▶ [Data records]:

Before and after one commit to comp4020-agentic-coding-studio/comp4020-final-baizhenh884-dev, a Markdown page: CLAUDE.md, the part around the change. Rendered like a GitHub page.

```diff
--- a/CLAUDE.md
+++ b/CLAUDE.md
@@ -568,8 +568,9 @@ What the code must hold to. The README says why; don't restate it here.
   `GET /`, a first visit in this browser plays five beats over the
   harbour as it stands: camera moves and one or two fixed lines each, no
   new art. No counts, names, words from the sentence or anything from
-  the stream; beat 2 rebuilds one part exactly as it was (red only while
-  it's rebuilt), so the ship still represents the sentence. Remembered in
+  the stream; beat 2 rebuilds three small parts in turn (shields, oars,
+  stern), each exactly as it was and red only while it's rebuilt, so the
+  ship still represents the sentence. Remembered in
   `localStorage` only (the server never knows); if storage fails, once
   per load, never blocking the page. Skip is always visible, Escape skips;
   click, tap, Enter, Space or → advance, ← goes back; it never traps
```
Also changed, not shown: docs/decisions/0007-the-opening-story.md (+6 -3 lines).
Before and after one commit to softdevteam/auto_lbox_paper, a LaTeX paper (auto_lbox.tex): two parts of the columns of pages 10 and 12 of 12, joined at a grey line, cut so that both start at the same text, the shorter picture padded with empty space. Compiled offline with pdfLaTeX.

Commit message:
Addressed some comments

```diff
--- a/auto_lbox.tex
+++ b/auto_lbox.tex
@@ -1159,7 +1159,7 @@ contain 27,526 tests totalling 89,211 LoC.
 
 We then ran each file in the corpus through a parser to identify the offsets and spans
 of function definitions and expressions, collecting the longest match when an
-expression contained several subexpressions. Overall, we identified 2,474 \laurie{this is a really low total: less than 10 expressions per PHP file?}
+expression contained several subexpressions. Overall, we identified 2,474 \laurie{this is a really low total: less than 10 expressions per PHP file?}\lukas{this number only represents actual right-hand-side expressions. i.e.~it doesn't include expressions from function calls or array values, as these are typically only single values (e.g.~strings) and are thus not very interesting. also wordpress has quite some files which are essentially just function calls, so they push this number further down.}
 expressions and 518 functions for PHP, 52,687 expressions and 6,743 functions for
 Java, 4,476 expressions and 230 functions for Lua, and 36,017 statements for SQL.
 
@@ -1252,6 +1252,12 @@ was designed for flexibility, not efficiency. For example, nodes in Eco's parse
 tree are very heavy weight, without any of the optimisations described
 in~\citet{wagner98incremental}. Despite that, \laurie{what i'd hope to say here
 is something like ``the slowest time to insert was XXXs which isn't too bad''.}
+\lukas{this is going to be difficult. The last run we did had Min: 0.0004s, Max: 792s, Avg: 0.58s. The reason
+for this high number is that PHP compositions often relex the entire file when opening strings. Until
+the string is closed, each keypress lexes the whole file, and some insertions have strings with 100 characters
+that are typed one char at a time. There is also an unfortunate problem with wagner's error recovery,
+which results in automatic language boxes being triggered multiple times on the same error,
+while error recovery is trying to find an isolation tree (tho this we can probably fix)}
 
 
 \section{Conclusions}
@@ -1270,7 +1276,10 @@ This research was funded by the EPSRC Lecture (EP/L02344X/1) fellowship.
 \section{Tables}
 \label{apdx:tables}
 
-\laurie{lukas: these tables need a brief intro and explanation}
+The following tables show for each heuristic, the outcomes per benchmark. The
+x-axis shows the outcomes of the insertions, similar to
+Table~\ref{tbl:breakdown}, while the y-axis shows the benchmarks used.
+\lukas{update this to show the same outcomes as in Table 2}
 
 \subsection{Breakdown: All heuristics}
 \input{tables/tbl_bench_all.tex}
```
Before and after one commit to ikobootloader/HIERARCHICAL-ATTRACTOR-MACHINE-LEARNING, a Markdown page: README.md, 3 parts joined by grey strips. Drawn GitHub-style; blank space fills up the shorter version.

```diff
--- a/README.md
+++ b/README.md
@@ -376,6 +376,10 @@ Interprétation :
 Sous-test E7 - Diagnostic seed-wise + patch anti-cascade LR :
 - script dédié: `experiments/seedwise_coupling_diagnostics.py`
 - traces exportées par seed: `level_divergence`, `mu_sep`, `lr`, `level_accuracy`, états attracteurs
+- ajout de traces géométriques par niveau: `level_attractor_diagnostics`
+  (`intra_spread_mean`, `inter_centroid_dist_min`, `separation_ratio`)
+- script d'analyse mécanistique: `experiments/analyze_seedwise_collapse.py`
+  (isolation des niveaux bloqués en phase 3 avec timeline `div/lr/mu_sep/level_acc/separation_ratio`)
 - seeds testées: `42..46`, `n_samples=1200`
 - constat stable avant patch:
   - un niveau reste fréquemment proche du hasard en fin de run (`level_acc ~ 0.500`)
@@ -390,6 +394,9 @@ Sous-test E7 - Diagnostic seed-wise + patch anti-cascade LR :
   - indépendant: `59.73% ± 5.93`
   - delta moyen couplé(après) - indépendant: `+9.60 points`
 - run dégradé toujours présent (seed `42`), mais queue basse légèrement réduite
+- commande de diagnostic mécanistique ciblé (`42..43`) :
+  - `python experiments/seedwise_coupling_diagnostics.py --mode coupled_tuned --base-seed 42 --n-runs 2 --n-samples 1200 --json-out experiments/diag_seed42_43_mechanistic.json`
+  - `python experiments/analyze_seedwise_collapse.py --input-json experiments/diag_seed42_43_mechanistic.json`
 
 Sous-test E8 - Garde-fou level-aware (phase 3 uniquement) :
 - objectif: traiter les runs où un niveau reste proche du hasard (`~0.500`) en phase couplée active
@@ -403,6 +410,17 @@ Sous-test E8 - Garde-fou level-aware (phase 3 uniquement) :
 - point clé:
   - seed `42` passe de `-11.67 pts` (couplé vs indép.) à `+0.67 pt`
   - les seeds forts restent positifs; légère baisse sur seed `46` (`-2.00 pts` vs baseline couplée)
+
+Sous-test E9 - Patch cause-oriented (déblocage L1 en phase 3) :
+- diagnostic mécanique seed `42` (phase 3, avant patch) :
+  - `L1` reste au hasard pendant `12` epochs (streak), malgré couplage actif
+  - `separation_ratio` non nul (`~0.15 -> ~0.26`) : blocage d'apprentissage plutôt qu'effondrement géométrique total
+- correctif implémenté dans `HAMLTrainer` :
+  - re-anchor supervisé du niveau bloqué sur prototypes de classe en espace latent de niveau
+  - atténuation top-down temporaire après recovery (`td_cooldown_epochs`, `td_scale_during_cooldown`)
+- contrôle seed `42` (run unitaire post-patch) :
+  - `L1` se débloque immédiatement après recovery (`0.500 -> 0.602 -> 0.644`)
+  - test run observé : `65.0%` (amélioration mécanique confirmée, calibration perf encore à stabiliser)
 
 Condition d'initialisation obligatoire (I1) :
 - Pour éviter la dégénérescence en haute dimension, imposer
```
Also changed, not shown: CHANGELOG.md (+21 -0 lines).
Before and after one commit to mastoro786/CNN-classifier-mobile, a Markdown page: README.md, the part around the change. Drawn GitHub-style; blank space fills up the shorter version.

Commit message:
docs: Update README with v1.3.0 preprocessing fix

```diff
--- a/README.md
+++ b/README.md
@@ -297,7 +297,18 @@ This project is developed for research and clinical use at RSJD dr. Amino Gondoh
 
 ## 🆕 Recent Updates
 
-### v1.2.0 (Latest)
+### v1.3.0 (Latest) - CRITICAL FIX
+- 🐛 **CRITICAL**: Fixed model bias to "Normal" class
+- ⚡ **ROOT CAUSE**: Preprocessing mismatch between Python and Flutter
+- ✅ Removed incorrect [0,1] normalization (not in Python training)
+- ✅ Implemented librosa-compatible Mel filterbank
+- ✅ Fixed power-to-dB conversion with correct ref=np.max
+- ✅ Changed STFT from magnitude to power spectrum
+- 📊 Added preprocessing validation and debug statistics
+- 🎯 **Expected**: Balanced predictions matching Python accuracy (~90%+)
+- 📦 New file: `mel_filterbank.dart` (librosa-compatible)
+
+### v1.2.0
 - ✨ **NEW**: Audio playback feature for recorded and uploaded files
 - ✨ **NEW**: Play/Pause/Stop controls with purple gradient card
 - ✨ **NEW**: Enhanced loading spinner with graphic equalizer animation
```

▶ [Assignment]: Given the word "same", show every line of the records that contains it.

▶ [Solution to this exercise]:
Before and after one commit to softdevteam/auto_lbox_paper, a LaTeX paper (auto_lbox.tex): two parts of the columns of pages 10 and 12 of 12, joined at a grey line, cut so that both start at the same text, the shorter picture padded with empty space. Compiled offline with pdfLaTeX.
+which results in automatic language boxes being triggered multiple times on the same error,
+\lukas{update this to show the same outcomes as in Table 2}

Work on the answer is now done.